What is being asked - The reply should be the records repeated exactly, without any images.

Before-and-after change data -
============================================================

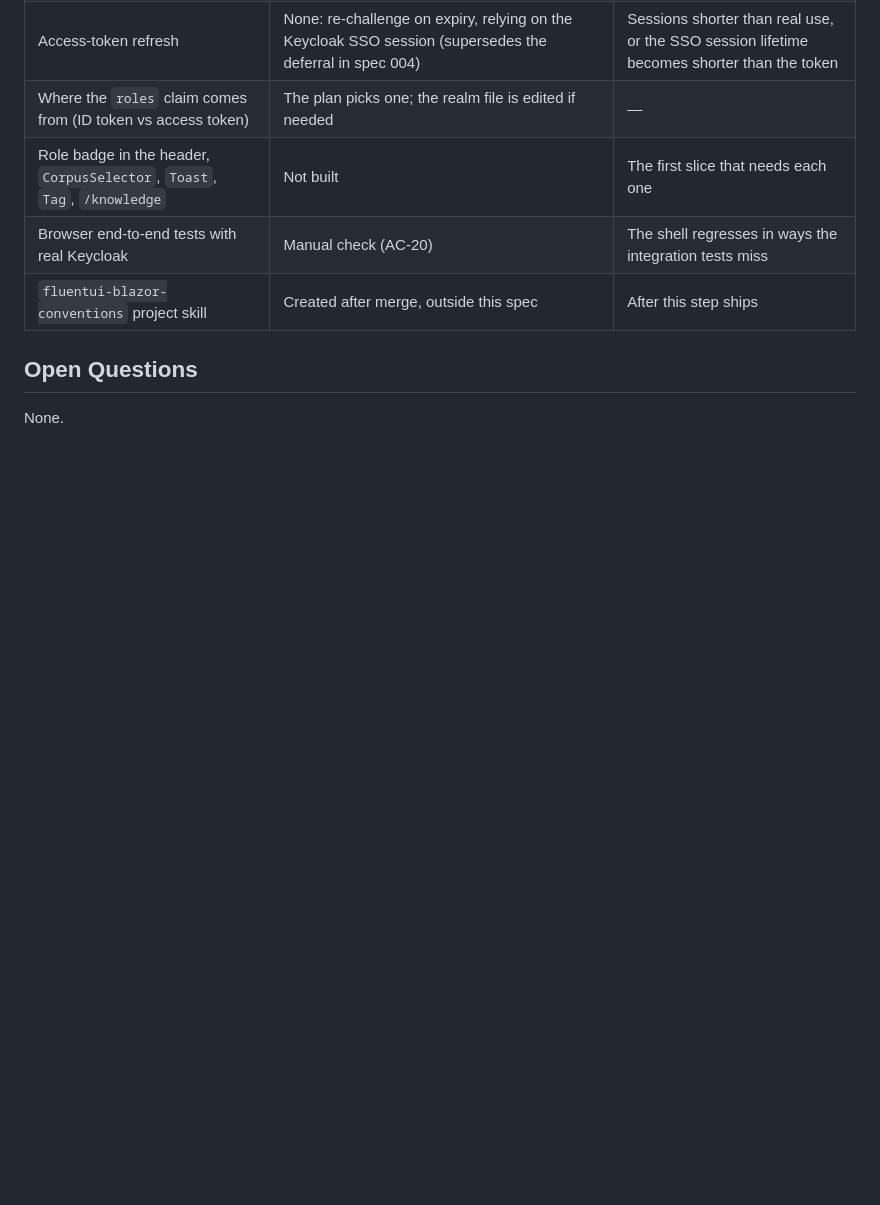
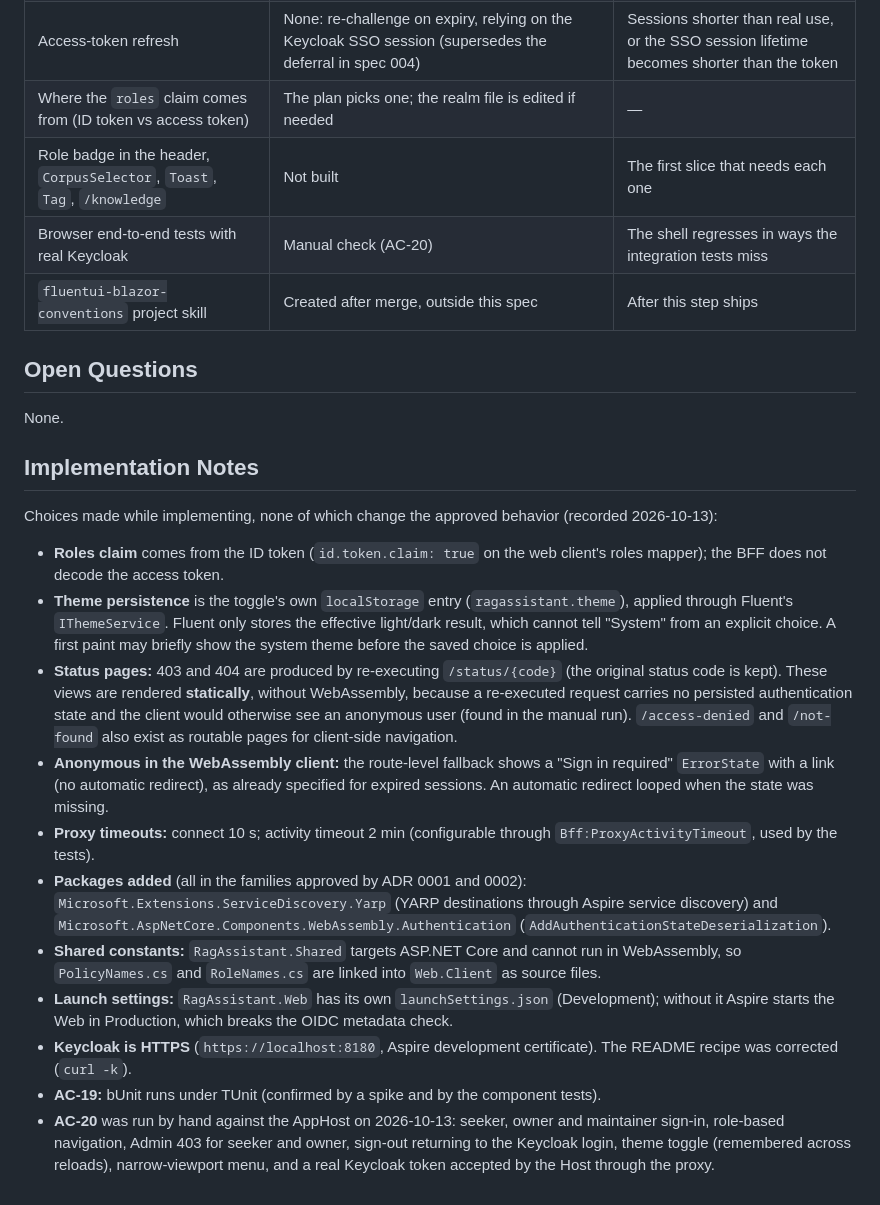
Before and after one commit to YBazanPro/RAG-Assistant, a Markdown page: docs/specs/005-web-shell.md, the part around the change. GitHub-like rendering; blank space fills up the shorter version.

```diff
--- a/docs/specs/005-web-shell.md
+++ b/docs/specs/005-web-shell.md
@@ -211,3 +211,19 @@ The fallback policy requires an authenticated user on every Web endpoint; `/bff/
 ## Open Questions
 
 None.
+
+## Implementation Notes
+
+Choices made while implementing, none of which change the approved behavior (recorded 2026-10-13):
+
+- **Roles claim** comes from the ID token (`id.token.claim: true` on the web client's roles mapper); the BFF does not decode the access token.
+- **Theme persistence** is the toggle's own `localStorage` entry (`ragassistant.theme`), applied through Fluent's `IThemeService`. Fluent only stores the effective light/dark result, which cannot tell "System" from an explicit choice. A first paint may briefly show the system theme before the saved choice is applied.
+- **Status pages:** 403 and 404 are produced by re-executing `/status/{code}` (the original status code is kept). These views are rendered **statically**, without WebAssembly, because a re-executed request carries no persisted authentication state and the client would otherwise see an anonymous user (found in the manual run). `/access-denied` and `/not-found` also exist as routable pages for client-side navigation.
+- **Anonymous in the WebAssembly client:** the route-level fallback shows a "Sign in required" `ErrorState` with a link (no automatic redirect), as already specified for expired sessions. An automatic redirect looped when the state was missing.
+- **Proxy timeouts:** connect 10 s; activity timeout 2 min (configurable through `Bff:ProxyActivityTimeout`, used by the tests).
+- **Packages added** (all in the families approved by ADR 0001 and 0002): `Microsoft.Extensions.ServiceDiscovery.Yarp` (YARP destinations through Aspire service discovery) and `Microsoft.AspNetCore.Components.WebAssembly.Authentication` (`AddAuthenticationStateDeserialization`).
+- **Shared constants:** `RagAssistant.Shared` targets ASP.NET Core and cannot run in WebAssembly, so `PolicyNames.cs` and `RoleNames.cs` are linked into `Web.Client` as source files.
+- **Launch settings:** `RagAssistant.Web` has its own `launchSettings.json` (Development); without it Aspire starts the Web in Production, which breaks the OIDC metadata check.
+- **Keycloak is HTTPS** (`https://localhost:8180`, Aspire development certificate). The README recipe was corrected (`curl -k`).
+- **AC-19:** bUnit runs under TUnit (confirmed by a spike and by the component tests).
+- **AC-20** was run by hand against the AppHost on 2026-10-13: seeker, owner and maintainer sign-in, role-based navigation, Admin 403 for seeker and owner, sign-out returning to the Keycloak login, theme toggle (remembered across reloads), narrow-viewport menu, and a real Keycloak token accepted by the Host through the proxy.
```
Also changed, not shown: README.md (+3 -3 lines).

============================================================

Solved exercise -
Before and after one commit to YBazanPro/RAG-Assistant, a Markdown page: docs/specs/005-web-shell.md, the part around the change. GitHub-like rendering; blank space fills up the shorter version.

```diff
--- a/docs/specs/005-web-shell.md
+++ b/docs/specs/005-web-shell.md
@@ -211,3 +211,19 @@ The fallback policy requires an authenticated user on every Web endpoint; `/bff/
 ## Open Questions
 
 None.
+
+## Implementation Notes
+
+Choices made while implementing, none of which change the approved behavior (recorded 2026-10-13):
+
+- **Roles claim** comes from the ID token (`id.token.claim: true` on the web client's roles mapper); the BFF does not decode the access token.
+- **Theme persistence** is the toggle's own `localStorage` entry (`ragassistant.theme`), applied through Fluent's `IThemeService`. Fluent only stores the effective light/dark result, which cannot tell "System" from an explicit choice. A first paint may briefly show the system theme before the saved choice is applied.
+- **Status pages:** 403 and 404 are produced by re-executing `/status/{code}` (the original status code is kept). These views are rendered **statically**, without WebAssembly, because a re-executed request carries no persisted authentication state and the client would otherwise see an anonymous user (found in the manual run). `/access-denied` and `/not-found` also exist as routable pages for client-side navigation.
+- **Anonymous in the WebAssembly client:** the route-level fallback shows a "Sign in required" `ErrorState` with a link (no automatic redirect), as already specified for expired sessions. An automatic redirect looped when the state was missing.
+- **Proxy timeouts:** connect 10 s; activity timeout 2 min (configurable through `Bff:ProxyActivityTimeout`, used by the tests).
+- **Packages added** (all in the families approved by ADR 0001 and 0002): `Microsoft.Extensions.ServiceDiscovery.Yarp` (YARP destinations through Aspire service discovery) and `Microsoft.AspNetCore.Components.WebAssembly.Authentication` (`AddAuthenticationStateDeserialization`).
+- **Shared constants:** `RagAssistant.Shared` targets ASP.NET Core and cannot run in WebAssembly, so `PolicyNames.cs` and `RoleNames.cs` are linked into `Web.Client` as source files.
+- **Launch settings:** `RagAssistant.Web` has its own `launchSettings.json` (Development); without it Aspire starts the Web in Production, which breaks the OIDC metadata check.
+- **Keycloak is HTTPS** (`https://localhost:8180`, Aspire development certificate). The README recipe was corrected (`curl -k`).
+- **AC-19:** bUnit runs under TUnit (confirmed by a spike and by the component tests).
+- **AC-20** was run by hand against the AppHost on 2026-10-13: seeker, owner and maintainer sign-in, role-based navigation, Admin 403 for seeker and owner, sign-out returning to the Keycloak login, theme toggle (remembered across reloads), narrow-viewport menu, and a real Keycloak token accepted by the Host through the proxy.
```
Also changed, not shown: README.md (+3 -3 lines).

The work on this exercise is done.